Two years later, CalTech professor Jim Kajiya’s paper, “The Rendering Equation,” finished the job of mapping the way computer graphics were generated to physics to better represent the way light scatters throughout a scene.

Combine this research with modern GPUs, and the results are computer-generated images that capture shadows, reflections and refractions in ways that can be indistinguishable from photographs or video of the real world. That realism is why ray tracing has gone on to conquer modern moviemaking.

It’s also very computationally intensive. That’s why movie makers rely on vast numbers of servers, or rendering farms. And it can take days, even weeks, to render complex special effects.

To be sure, many factors contribute to the overall graphics quality and performance of ray tracing. In fact, because ray tracing is so computationally intensive, it’s often used for rendering those areas or objects in a scene that benefit the most in visual quality and realism from the technique, while the rest of the scene is rendered using rasterization. Rasterization can still deliver excellent graphics quality.

What’s Next?

As GPUs continue to grow more powerful, putting ray tracing to work for ever more people is the next logical step. For example, armed with ray-tracing tools such as Arnold from Autodesk, V-Ray from Chaos Group or Pixar’s Renderman — and powerful GPUs — product designers and architects use ray tracing to generate photorealistic mockups of their products in seconds, letting them collaborate better and skip expensive prototyping.

Ray tracing has proven itself to architects and lighting designers, who are using its capabilities to model how light interacts with their designs.

As GPUs offer ever more computing power, video games are the next frontier for this technology. On Monday, NVIDIA announced NVIDIA RTX, a ray-tracing technology that brings real-time, movie-quality rendering to game developers. It’s the result of a decade of work in computer graphics algorithms and GPU architectures.

It consists of a ray-tracing engine running on NVIDIA Volta architecture GPUs. It’s designed to support ray tracing through a variety of interfaces. NVIDIA partnered with Microsoft to enable full RTX support via Microsoft’s new DirectX Raytracing (DXR) API.

And to help game developers take advantage of these capabilities, NVIDIA also announced the GameWorks SDK will add a ray tracing denoiser module. The updated GameWorks SDK, coming soon, includes ray-traced area shadows and ray-traced glossy reflections.

All of this will give game developers, and others, the ability to bring ray-tracing techniques to their work to create more realistic reflections, shadows and refractions. As a result, the games you enjoy at home will get more of the cinematic qualities of a Hollywood blockbuster.
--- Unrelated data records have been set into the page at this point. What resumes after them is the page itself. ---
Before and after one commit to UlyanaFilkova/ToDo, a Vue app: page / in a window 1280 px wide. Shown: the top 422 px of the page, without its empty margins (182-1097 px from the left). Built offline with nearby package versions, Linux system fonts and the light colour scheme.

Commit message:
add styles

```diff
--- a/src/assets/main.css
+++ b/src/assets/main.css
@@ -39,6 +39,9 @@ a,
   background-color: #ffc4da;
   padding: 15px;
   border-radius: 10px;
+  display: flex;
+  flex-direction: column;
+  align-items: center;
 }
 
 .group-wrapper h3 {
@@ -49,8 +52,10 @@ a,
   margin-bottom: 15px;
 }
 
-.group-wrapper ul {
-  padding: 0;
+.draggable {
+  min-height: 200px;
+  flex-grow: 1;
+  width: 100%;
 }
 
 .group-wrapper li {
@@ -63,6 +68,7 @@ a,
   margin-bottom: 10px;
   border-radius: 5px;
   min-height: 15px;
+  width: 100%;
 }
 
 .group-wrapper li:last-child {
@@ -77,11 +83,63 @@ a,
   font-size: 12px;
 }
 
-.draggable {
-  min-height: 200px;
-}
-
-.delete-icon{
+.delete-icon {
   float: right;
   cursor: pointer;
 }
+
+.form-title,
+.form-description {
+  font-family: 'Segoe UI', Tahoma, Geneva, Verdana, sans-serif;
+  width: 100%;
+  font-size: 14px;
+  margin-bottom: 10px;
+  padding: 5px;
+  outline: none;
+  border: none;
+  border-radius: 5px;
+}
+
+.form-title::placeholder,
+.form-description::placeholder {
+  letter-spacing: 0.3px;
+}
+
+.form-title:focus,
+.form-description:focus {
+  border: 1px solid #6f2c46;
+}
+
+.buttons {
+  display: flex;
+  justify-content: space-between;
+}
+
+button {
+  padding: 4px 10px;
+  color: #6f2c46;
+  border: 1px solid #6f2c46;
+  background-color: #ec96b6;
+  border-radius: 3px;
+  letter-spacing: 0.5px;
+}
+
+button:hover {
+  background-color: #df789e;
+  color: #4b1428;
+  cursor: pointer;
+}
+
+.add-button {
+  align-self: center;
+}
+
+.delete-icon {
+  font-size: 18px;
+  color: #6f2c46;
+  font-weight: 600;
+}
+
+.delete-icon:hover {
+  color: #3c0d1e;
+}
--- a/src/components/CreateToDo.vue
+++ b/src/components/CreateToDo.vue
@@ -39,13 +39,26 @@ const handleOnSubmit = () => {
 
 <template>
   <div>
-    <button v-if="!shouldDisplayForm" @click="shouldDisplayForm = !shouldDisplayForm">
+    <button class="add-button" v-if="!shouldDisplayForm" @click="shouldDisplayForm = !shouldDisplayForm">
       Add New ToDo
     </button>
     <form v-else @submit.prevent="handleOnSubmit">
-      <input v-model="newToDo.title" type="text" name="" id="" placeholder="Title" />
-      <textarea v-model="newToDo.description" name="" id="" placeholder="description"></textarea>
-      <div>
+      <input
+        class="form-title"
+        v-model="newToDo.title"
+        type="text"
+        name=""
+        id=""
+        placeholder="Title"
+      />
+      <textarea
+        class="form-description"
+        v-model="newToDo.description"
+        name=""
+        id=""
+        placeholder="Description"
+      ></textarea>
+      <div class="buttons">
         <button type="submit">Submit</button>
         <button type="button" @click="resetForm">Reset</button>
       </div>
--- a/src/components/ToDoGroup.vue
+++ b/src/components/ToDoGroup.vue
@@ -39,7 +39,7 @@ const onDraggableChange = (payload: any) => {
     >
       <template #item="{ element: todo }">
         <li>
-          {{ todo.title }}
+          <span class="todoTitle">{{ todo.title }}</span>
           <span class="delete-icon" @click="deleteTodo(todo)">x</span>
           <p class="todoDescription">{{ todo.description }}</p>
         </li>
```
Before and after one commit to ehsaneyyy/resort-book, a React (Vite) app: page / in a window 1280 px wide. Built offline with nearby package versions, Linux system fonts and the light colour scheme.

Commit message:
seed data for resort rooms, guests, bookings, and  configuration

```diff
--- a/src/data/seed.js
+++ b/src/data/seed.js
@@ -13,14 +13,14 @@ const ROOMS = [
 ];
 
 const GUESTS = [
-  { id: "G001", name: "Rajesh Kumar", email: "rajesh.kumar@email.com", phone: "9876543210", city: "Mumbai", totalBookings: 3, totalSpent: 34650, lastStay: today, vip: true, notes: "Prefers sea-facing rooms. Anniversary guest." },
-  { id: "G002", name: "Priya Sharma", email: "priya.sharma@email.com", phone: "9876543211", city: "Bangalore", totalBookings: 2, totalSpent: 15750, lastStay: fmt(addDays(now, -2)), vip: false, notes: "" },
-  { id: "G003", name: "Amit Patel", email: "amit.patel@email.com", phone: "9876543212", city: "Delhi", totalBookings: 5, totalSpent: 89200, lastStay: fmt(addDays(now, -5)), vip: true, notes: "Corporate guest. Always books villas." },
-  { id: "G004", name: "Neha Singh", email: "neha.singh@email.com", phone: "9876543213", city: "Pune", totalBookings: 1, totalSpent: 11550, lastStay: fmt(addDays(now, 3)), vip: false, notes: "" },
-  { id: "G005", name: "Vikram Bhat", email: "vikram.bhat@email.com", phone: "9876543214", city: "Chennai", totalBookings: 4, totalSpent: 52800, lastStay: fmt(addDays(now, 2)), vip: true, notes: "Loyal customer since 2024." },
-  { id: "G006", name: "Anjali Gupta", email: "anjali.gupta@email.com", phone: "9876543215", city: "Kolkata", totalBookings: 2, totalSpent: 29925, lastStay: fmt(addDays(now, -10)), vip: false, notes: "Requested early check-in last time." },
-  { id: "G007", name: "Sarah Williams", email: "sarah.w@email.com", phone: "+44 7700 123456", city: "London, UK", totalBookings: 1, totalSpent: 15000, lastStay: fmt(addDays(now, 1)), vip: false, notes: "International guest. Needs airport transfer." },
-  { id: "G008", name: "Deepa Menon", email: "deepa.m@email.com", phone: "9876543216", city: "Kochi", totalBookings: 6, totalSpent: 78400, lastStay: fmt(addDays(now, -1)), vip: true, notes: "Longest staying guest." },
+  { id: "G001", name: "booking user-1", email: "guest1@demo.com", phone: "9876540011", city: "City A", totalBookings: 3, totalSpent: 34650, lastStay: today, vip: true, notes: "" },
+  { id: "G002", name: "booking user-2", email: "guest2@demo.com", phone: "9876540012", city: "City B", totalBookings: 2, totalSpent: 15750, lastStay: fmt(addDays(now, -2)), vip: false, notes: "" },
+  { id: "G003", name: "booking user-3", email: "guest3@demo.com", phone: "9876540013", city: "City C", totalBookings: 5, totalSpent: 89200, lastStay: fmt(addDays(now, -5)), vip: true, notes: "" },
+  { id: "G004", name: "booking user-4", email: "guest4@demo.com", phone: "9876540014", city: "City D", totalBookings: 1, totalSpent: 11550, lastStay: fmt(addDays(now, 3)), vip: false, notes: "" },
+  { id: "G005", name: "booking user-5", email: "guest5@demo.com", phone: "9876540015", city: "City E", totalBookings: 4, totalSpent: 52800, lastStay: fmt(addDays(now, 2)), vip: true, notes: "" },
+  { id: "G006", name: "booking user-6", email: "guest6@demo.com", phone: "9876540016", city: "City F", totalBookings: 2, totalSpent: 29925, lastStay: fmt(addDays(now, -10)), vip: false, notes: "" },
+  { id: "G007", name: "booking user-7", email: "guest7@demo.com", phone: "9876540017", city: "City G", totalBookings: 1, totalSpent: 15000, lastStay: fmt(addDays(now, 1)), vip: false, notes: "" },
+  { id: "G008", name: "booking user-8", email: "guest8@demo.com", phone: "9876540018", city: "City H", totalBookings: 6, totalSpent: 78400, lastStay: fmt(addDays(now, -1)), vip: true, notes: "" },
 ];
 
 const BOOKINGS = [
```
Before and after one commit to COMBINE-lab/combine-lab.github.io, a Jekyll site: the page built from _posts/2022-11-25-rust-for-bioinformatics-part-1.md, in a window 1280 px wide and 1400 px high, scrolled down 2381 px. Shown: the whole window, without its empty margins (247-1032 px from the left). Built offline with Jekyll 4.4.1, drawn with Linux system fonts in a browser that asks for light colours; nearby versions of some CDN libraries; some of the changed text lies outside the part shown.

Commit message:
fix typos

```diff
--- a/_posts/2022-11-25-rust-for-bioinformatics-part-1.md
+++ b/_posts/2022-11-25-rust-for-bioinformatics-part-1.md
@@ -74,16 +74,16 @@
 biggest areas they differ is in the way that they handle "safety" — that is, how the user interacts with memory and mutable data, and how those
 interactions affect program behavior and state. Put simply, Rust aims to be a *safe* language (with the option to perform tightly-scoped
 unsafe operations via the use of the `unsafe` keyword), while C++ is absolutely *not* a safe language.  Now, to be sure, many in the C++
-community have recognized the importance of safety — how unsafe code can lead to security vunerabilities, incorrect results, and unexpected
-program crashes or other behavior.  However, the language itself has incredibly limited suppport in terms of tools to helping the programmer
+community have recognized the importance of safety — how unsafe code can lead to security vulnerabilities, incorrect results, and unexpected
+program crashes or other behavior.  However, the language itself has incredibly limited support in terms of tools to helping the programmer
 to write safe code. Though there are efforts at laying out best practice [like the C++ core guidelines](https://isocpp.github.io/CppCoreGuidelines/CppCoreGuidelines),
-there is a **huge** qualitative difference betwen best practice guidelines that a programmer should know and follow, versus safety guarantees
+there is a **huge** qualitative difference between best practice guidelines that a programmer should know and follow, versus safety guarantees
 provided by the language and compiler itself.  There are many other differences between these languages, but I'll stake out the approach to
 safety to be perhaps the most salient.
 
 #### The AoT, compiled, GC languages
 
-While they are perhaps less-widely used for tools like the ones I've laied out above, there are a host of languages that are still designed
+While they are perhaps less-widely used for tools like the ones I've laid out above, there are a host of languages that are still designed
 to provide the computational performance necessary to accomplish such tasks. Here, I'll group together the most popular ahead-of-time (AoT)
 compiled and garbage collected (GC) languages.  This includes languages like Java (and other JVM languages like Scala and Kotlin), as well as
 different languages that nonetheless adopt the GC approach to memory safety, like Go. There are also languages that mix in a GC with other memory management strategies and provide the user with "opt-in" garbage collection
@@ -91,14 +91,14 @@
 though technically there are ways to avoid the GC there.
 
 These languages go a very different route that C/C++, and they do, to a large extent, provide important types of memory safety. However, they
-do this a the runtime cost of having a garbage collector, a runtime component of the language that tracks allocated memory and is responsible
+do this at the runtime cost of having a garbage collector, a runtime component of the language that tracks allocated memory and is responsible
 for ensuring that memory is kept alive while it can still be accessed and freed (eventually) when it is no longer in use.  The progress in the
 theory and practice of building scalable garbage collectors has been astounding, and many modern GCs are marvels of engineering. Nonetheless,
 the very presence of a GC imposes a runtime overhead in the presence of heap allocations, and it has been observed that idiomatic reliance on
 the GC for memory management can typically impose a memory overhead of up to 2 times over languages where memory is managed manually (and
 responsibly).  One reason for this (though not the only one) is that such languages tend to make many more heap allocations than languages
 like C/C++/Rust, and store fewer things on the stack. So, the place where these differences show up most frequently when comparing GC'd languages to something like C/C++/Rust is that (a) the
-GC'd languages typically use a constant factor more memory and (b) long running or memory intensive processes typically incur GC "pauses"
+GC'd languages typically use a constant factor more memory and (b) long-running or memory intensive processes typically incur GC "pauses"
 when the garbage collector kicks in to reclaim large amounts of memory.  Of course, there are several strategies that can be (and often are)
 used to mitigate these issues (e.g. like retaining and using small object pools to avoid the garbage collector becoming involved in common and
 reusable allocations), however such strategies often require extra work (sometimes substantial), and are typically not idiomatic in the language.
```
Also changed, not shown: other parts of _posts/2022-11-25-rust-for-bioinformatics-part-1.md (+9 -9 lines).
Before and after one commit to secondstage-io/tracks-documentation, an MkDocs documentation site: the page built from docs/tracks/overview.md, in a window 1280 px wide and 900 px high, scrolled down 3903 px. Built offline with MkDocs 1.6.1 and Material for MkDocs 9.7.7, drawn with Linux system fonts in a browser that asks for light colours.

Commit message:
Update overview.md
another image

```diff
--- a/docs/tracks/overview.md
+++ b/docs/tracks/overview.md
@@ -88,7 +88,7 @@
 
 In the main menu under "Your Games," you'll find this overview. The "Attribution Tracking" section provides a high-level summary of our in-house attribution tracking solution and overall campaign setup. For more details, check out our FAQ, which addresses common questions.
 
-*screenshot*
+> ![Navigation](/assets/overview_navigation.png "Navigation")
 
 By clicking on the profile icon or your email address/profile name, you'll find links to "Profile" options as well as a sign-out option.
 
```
The downside: You’ll have to make your own popcorn.

Check out “Physically Based Rendering: From Theory to Implementation,” by Matt Phar, Wenzel Jakob and Greg Humphreys. It offers both mathematical theories and practical techniques for putting modern photorealistic rendering to work.

Want to know what this means for gamers? See “NVIDIA RTX Technology: Making Real-Time Ray Tracing A Reality for Games,” on Developer? See “Introduction to NVIDIA RTX for Ray Tracing.”

The post What’s the Difference Between Ray Tracing and Rasterization? appeared first on The Official NVIDIA Blog.